You Won’t Believe What Else Chinese Shoppers Snapped Up on Singles’ Day

November 14, 2016, 8:10 AM UTC
Alibaba Singles' Day Global Shopping Festival
Workers load express parcels onto a high-speed train at Nanjing South Railway Station during Alibaba's Singles' Day shopping bonanza, Nov. 11, 2016 in Nanjing, China.
VCG/VCG/Getty Images

The world’s largest online shopping event hit the ground running on Friday, when Alibaba’s (BABA) e-commerce platforms racked up $1 billion in sales within five minutes of Singles’ Day. It took just two hours for eager Chinese shoppers to completely dwarf last year’s U.S. Cyber Monday’s total sales. Some of the many parcels sent out were even delivered on China’s high-speed train network.

But apart from the usual suspects—clothes, electronics and home appliances, among other things—consumers on Singles’ Day 2016 also set a new sales record for something not usually purchased online.

Around 100,000 cars were sold in the 24-hour period of Nov. 11 on Alibaba’s Taobao and Tmall platforms, reports the South China Morning Post, also owned by the online commerce juggernaut. This was the equivalent of the typical sales volume of 1,000 Chinese auto dealerships in one month, according to data cited by the Post.

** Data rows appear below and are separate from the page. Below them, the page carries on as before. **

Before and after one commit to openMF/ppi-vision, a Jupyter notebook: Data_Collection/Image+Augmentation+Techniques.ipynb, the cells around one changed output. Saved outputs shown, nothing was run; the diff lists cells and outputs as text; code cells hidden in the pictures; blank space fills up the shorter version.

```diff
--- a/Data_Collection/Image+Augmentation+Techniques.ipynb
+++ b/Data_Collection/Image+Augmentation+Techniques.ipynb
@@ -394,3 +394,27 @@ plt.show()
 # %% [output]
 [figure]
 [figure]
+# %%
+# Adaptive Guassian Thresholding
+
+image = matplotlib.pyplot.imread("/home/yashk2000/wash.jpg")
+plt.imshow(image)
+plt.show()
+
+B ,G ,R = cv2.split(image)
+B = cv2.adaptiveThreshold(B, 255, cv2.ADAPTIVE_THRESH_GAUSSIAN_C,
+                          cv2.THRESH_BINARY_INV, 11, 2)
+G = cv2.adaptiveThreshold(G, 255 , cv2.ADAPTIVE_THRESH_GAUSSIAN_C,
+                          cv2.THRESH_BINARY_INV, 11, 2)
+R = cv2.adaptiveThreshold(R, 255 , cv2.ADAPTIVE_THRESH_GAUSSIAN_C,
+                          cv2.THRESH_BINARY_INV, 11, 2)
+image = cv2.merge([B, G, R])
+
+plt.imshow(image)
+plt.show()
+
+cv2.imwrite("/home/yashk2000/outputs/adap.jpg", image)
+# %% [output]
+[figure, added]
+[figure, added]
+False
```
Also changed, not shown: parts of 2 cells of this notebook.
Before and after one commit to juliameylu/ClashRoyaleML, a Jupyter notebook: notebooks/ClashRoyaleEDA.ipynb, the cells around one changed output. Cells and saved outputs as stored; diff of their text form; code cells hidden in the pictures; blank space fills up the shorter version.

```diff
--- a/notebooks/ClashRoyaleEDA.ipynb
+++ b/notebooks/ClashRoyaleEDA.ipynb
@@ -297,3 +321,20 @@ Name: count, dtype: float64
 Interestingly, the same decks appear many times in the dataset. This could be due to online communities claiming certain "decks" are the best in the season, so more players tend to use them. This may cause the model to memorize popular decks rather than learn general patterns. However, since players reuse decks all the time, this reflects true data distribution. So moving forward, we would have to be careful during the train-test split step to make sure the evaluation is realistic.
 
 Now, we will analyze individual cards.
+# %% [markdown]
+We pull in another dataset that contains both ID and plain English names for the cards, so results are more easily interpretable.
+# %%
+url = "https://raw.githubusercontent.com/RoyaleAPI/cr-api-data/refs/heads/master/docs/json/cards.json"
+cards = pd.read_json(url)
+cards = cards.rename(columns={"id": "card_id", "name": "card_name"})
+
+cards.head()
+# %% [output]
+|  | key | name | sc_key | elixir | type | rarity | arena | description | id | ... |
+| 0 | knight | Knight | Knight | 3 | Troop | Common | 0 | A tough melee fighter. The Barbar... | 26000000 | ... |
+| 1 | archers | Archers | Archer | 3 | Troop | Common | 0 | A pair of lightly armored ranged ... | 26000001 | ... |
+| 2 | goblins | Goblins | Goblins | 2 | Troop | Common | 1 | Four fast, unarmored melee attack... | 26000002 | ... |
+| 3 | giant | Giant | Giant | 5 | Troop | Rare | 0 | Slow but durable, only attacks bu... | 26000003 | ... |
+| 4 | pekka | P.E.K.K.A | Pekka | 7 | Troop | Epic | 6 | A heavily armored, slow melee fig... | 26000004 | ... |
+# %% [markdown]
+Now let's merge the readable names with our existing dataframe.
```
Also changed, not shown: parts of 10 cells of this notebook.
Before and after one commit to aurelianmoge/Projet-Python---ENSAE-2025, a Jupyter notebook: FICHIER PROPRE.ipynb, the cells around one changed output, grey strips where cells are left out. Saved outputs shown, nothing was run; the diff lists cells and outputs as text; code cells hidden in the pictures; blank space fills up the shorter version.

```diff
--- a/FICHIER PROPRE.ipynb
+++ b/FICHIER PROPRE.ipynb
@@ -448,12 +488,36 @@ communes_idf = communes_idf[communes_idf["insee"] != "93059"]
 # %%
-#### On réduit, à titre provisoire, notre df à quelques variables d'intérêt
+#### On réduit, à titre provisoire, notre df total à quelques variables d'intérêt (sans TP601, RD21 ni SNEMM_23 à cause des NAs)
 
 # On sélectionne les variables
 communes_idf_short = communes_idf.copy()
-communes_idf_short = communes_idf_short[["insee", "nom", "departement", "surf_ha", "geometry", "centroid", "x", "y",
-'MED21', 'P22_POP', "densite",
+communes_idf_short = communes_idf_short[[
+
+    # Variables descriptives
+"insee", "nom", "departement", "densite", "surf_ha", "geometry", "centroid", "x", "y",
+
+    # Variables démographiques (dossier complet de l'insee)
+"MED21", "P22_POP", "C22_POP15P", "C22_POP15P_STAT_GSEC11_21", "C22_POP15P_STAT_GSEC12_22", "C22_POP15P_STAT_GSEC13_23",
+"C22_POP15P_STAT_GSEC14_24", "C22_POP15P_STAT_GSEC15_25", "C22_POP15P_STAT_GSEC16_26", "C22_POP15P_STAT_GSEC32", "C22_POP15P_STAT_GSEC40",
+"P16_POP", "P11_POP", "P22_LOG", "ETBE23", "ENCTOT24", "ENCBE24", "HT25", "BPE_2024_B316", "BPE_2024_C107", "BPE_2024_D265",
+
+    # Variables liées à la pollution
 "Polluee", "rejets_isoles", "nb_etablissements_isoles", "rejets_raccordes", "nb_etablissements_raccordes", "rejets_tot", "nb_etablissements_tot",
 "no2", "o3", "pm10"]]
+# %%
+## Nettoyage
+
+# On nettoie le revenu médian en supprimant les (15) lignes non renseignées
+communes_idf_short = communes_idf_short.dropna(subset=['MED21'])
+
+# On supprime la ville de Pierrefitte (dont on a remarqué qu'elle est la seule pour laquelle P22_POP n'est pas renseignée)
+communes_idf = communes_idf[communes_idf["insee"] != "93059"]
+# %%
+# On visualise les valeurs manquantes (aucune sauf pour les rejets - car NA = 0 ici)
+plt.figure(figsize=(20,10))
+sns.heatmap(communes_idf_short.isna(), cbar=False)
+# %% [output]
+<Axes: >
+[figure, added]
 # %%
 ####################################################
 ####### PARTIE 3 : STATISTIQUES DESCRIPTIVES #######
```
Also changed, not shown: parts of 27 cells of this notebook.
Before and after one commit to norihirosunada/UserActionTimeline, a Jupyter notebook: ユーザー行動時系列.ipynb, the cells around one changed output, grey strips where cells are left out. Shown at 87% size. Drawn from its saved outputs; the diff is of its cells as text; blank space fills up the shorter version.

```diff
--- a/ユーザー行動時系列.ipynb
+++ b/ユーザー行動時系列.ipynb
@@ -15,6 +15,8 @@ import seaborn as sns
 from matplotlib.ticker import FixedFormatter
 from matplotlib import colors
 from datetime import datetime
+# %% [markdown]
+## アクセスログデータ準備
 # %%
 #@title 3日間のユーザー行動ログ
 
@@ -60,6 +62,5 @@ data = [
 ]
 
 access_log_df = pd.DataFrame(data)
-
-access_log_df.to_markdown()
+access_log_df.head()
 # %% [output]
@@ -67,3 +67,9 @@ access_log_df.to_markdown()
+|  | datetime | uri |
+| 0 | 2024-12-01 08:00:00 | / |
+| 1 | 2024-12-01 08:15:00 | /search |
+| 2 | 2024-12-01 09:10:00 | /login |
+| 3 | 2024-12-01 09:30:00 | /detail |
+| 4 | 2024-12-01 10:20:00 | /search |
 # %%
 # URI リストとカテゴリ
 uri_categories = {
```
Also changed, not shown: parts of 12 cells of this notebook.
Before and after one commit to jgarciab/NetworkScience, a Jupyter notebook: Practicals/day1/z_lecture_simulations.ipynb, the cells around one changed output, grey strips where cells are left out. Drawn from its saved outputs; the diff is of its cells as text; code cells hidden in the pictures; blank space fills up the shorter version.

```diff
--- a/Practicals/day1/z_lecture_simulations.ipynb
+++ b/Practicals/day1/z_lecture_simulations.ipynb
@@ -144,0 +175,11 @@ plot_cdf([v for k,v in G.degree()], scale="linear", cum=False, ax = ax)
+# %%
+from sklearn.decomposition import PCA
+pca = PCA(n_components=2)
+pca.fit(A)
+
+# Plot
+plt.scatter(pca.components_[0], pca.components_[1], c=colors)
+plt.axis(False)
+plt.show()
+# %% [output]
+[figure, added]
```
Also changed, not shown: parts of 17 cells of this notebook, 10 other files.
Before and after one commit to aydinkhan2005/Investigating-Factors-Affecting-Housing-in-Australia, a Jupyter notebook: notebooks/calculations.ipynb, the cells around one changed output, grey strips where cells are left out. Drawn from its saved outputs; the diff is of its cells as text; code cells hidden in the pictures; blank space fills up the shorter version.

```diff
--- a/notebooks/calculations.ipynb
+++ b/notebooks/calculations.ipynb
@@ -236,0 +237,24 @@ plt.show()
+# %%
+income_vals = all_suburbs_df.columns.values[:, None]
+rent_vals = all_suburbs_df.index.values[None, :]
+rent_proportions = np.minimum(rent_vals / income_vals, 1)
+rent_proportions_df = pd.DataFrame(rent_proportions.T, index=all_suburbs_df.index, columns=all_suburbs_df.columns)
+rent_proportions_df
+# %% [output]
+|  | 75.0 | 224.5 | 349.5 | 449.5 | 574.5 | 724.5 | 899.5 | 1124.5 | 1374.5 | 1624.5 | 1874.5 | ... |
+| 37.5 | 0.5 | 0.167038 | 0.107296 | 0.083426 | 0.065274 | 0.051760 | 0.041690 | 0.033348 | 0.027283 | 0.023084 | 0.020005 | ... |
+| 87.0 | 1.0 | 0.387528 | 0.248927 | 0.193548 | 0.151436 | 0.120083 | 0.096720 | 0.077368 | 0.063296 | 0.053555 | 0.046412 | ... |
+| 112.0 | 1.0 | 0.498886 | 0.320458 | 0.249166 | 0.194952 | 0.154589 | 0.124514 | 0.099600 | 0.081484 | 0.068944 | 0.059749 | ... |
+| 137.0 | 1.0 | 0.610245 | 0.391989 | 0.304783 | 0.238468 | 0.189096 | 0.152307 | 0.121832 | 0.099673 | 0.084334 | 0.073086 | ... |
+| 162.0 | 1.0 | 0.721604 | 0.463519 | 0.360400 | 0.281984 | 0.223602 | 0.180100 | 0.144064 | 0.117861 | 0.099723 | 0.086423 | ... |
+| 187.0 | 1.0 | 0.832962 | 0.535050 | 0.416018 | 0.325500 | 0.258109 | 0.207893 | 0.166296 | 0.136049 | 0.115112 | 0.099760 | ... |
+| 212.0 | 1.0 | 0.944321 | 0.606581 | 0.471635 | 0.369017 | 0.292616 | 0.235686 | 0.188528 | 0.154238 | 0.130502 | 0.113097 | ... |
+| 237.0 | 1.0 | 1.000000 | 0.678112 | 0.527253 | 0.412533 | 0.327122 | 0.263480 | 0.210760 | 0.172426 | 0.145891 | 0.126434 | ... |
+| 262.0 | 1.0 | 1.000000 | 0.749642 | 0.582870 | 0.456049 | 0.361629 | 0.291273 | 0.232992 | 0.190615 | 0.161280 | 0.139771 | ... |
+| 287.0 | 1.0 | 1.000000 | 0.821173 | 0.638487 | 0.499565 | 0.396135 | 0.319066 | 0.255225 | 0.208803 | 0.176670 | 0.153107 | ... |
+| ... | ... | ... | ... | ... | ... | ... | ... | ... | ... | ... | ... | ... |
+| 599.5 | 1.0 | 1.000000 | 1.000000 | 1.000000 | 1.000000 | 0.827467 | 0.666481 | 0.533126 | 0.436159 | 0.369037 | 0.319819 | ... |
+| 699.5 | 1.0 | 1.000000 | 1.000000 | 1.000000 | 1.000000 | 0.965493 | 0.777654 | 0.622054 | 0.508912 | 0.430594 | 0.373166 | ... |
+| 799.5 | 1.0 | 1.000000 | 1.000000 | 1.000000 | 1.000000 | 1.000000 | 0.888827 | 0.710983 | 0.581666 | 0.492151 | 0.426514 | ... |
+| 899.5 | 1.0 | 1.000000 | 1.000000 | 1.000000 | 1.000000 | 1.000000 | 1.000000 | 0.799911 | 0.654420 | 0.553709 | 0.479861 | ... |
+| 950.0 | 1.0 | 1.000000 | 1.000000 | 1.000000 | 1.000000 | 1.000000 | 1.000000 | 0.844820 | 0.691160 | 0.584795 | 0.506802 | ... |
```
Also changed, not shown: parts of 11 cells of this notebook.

The uptick in car sales made online can be seen as part of the country’s ever-growing appetite for cars, whose sales in 2016 is expected to grow by more than 8%, reports Reuters.

Sedans, compacts, and SUVs from Chinese carmakers were among the bulk of cars sold upfront, while Maserati offered vouchers worth 50,000 Chinese yuan (about $7,310) as deposits for their luxury cars. Other models from international auto brands like Range Rover and Jaguar were also up for sale, reports the Post.

For more on the explosive growth of China’s auto market, watch Fortune’s video:

The report did not specify whether any of the most popular models sold on Friday were in fact single-seaters.